Ferren and Wagner, Associate Judges, and Pryor, Senior Judge. All Members of the Board join in this report, except for Members Freund and Williams, who did not participate.
The opinion of the court was delivered by: Per Curiam
On Report and Recommendation of the Board on Professional Responsibility
This matter comes to us from the Board on Professional Responsibility ("the Board") as a reciprocal discipline case that arose because the Court of Appeals of Maryland disciplined respondent for misappropriation of client funds. *fn1 We accept the Board's recommendation and impose the discipline recommended by the Board.
In reciprocal discipline cases, this court imposes an "identical discipline" unless we determine "the misconduct established warrants substantially different discipline in the District of Columbia." D.C. Bar R. XI, § 11(f). The Court of Appeals of Maryland suspended respondent indefinitely but without prejudice to apply immediately for reinstatement and subject to certain conditions. In this jurisdiction misappropriation of funds warrants disbarrment in virtually all cases. In re Addams, 579 A.2d 190, 191 (D.C. 1990) (en banc). Therefore, the misconduct established in this case warrants substantially different discipline from that imposed by Maryland. Accordingly, we turn to the Board's recommended discipline. *fn2
The Board recommends this court disbar respondent, but stay the disbarrment and impose a period of conditional probation for three years. The Board's recommendation is based on the findings of the Maryland court and our existing case law dealing with analogous circumstances. The Maryland court found that respondent's misconduct resulted from a mental illness, a bipolar or manic depressive disorder, and that with continued treatment and support respondent could practice law responsibly and professionally. As the Board points out, this court previously considered alcoholism, In re Reid, 540 A.2d 754, 759-60 (D.C. 1988), In re Kersey, 520 A.2d 321, 326-28 (D.C. 1987), and chronic depression, In re Peek, 565 A.2d 627, 634 (D.C. 1989), to be mitigating factors justifying a sanction of supervised probation. The Board reasons that in this case respondent's mental illness should similarly be considered a mitigating factor justifying a sanction of supervised probation. We are persuaded by the Board's reasoning and, accordingly, we adopt the Board's recommended sanction as specified by the Board in its report, which we append as part of this opinion.
DISTRICT OF COLUMBIA COURT OF APPEALS BOARD OF PROFESSIONAL RESPONSIBILITY
IN THE MATTER OF: PETER LARSEN, RESPONDENT.
REPORT AND RECOMMENDATION OF THE BOARD ON PROFESSIONAL RESPONSIBILITY
On November 28, 1989, the Court of Appeals of Maryland filed an opinion and order suspending Respondent, Peter Larsen, from the practice of law in that state.

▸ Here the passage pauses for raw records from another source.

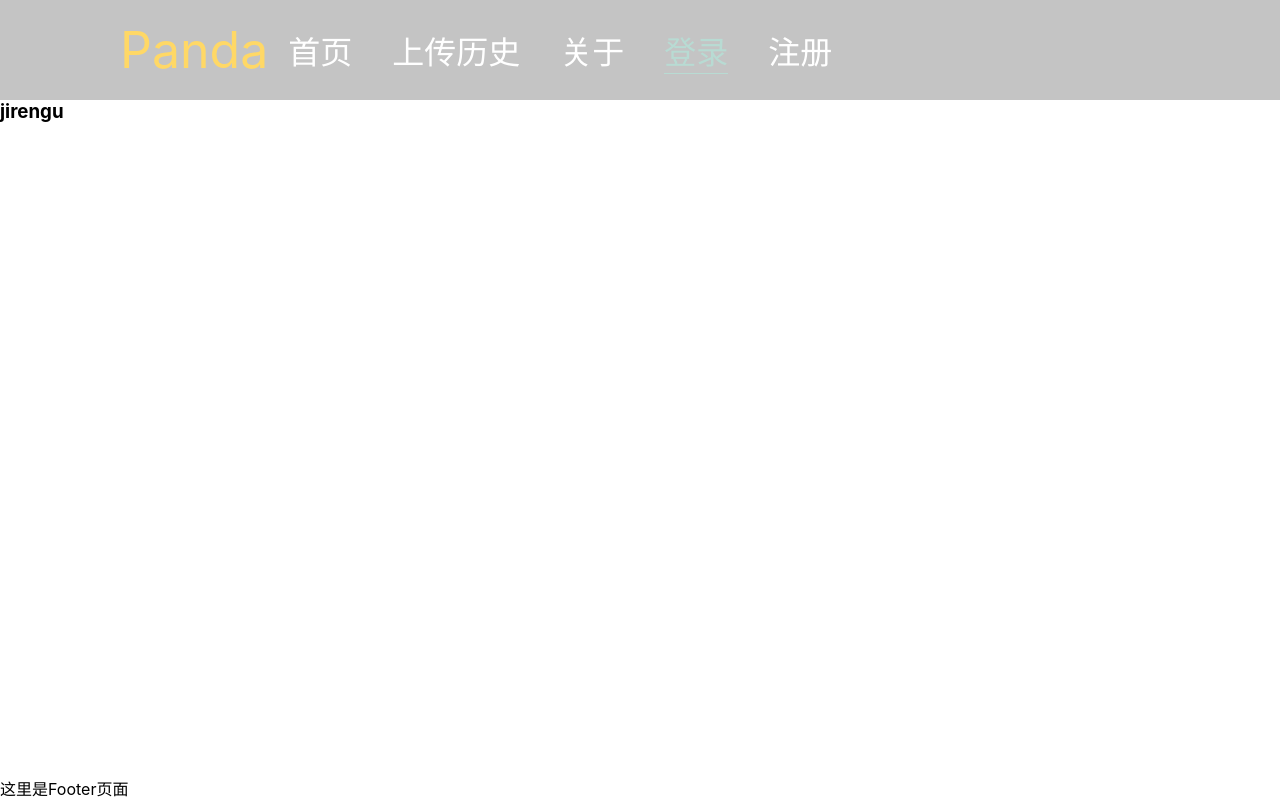
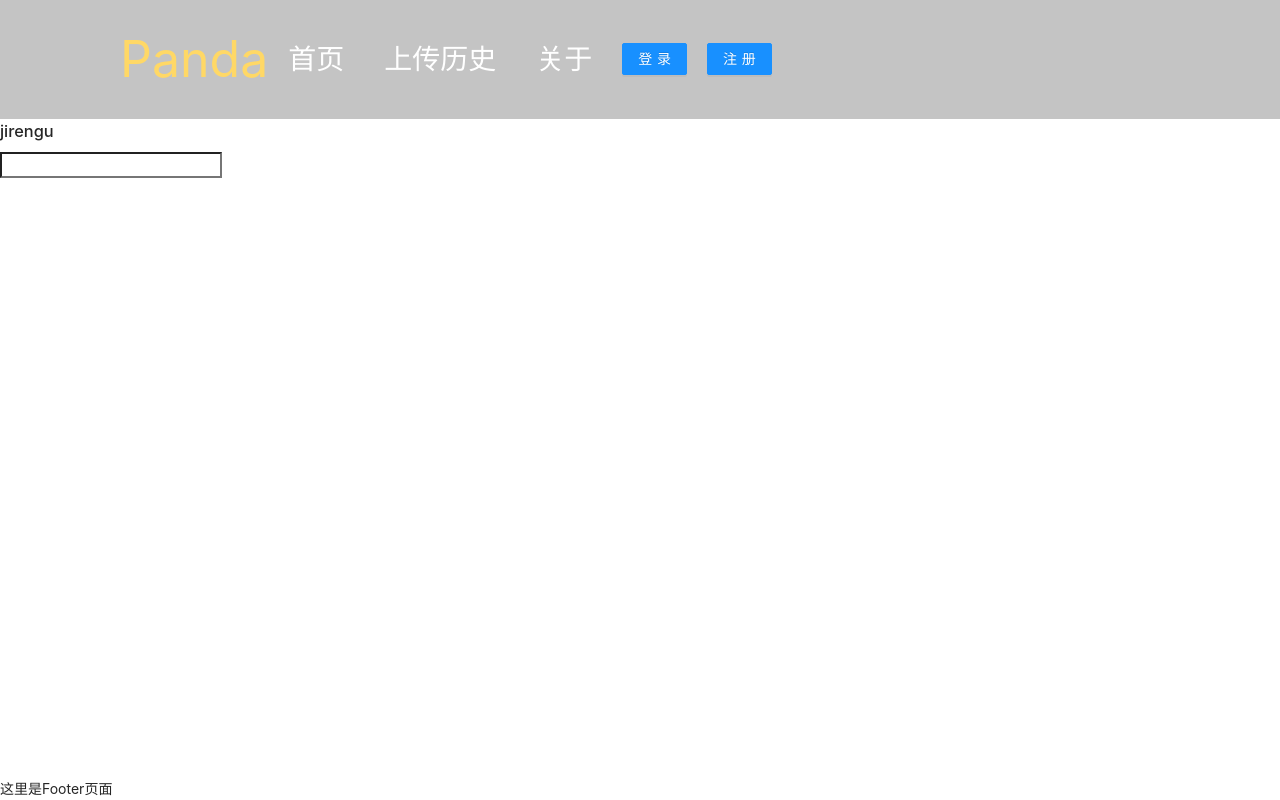
Before and after one commit to Wang-kai960620/Panda-Chart, a React app: page /#/login in a window 1280 px wide. Built offline with nearby package versions, Linux system fonts and the light colour scheme.

Commit message:
全局状态管理，下载ant-UI样式

```diff
--- a/package.json
+++ b/package.json
@@ -14,6 +14,7 @@
     "@types/react-dom": "^16.9.0",
     "@typescript-eslint/eslint-plugin": "^2.10.0",
     "@typescript-eslint/parser": "^2.10.0",
+    "antd": "^4.4.3",
     "babel-eslint": "10.1.0",
     "babel-jest": "^24.9.0",
     "babel-loader": "8.1.0",
--- a/src/Components/Header.tsx
+++ b/src/Components/Header.tsx
@@ -1,6 +1,8 @@
 import React from "react";
 import {NavLink} from "react-router-dom";
 import styled from "styled-components";
+import { Button } from 'antd';
+
 
 const Wrapper = styled.div`
 display: flex;
@@ -23,6 +25,9 @@ const Text = styled.div`
 font-size: 50px;
 color: #ffd866;
 `;
+const StyleButton = styled(Button)`
+margin: 0 10px;
+`
 
 function Header() {
   return (
@@ -32,9 +37,14 @@ function Header() {
         <NavLink to='/home' activeClassName='selected' exact>首页</NavLink>
         <NavLink to='/history' activeClassName='selected'>上传历史</NavLink>
         <NavLink to='/about' activeClassName='selected'>关于</NavLink>
+      <StyleButton type="primary">
         <NavLink to='/login' activeClassName='selected'>登录</NavLink>
+      </StyleButton>
+      <StyleButton type="primary">
         <NavLink to='/register' activeClassName='selected'>注册</NavLink>
+    </StyleButton>
       </Wrapper>
+
     </div>
   );
 }
--- a/src/Views/Login.tsx
+++ b/src/Views/Login.tsx
@@ -1,15 +1,21 @@
-import React from "react";
+import React, {useRef, useLayoutEffect} from "react";
 import {observer} from "mobx-react";
 import {useStore} from "../Store/UseStore";
 import {Layout} from "../Components/Layout";
 
 
 const Login = observer(() => {
-  const {AuthStore} = useStore()
+    const {AuthStore} = useStore();
+    const container = useRef<HTMLInputElement>(null);
 
+    const newUserName = () => {
+      const x = container.current as HTMLInputElement;
+      AuthStore.setUserName(x.value);
+    };
     return (
       <Layout>
         <h3>{AuthStore.values.userName}</h3>
+        <input type='text' onChange={newUserName} ref={container}/>
       </Layout>
     );
   }
--- a/src/Views/Register.tsx
+++ b/src/Views/Register.tsx
@@ -1,11 +1,13 @@
 import React from "react";
 import {Layout} from "../Components/Layout";
+import {useStore} from "../Store/UseStore";
 
 
 function Register() {
+  const {AuthStore} = useStore()
 return (
   <Layout>
-    <h3>这里是Register页面</h3>
+    <h3>{AuthStore.values.userName}</h3>
 
   </Layout>
 )
--- a/src/index.css
+++ b/src/index.css
@@ -1,3 +1,5 @@
+@import '~antd/dist/antd.css';
+
 body {
   margin: 0;
   font-family: -apple-system, BlinkMacSystemFont, 'Segoe UI', 'Roboto', 'Oxygen',
```
Also changed, not shown: 1 other file (tests, documents, lock files or other folders).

The basis for the suspension was a determination that Respondent had engaged in numerous disciplinary code violations in 1986 in his handling of funds received in connection with a client's personal injury claim. Under the Maryland order, Respondent was allowed to apply for reinstatement any time after ninety days if he agreed to comply with specified conditions, including subjecting his practice to outside monitoring for a two year period.
Based on this action in Maryland, the District of Columbia Court of Appeals, on January 18, 1990, suspended Respondent from the practic of law in this jurisdiction until Disposition of reciprocal disciplinary proceedings here. However, on April 13, 1990, after receiving notice that Respondent had been permitted to resume practice of law in Maryland on January 23, 1990, the District of Columbia Court of Appeals vacated the suspension. Thus, at the present time, Respondent can practice law in Maryland (under the conditions imposed by the Maryland Court of Appeals) but is presumably under no restraint concerning practice in the District of Columbia.
In the Court's order of January 18, 1990, the Board was directed to recommend whether reciprocal discipline should be imposed and, if not, whether other action should be taken. Despite the Court's later order vacating Respondent's suspension, the Board is still required to comply with this direction. Therefore, we have considered the question of reciprocal discipline. We conclude that the misconduct upon which the Maryland discipline was predicated "warrants substantially different discipline in this jurisdiction," and recommend, therefore, that reciprocal discipline not be imposed.
With respect to the discipline that should be imposed, we have concluded that a de novo hearing is not required here in light of the conclusive nature of the factual findings made in Maryland. We recommend that the Court disbar Respondent in the District of Columbia, but that it immediately stay the disbarrment and place Respondent on probation for three years on terms and conditions we specify on pages 13 and 14 of this Report.
The Maryland proceedings began when a physician, Indira V. Gokulanathan, M.D., filed a complaint with the Maryland Bar authorities that Respondent had failed to pay charges for medical treatment afforded to the family of Deborah Glass, a personal injury client of Respondent. The Maryland Attorney Grievance Commission investigated the complaint and concluded that there was basis to believe that Respondent had, in fact, mishandled funds he had received in settlement of his ...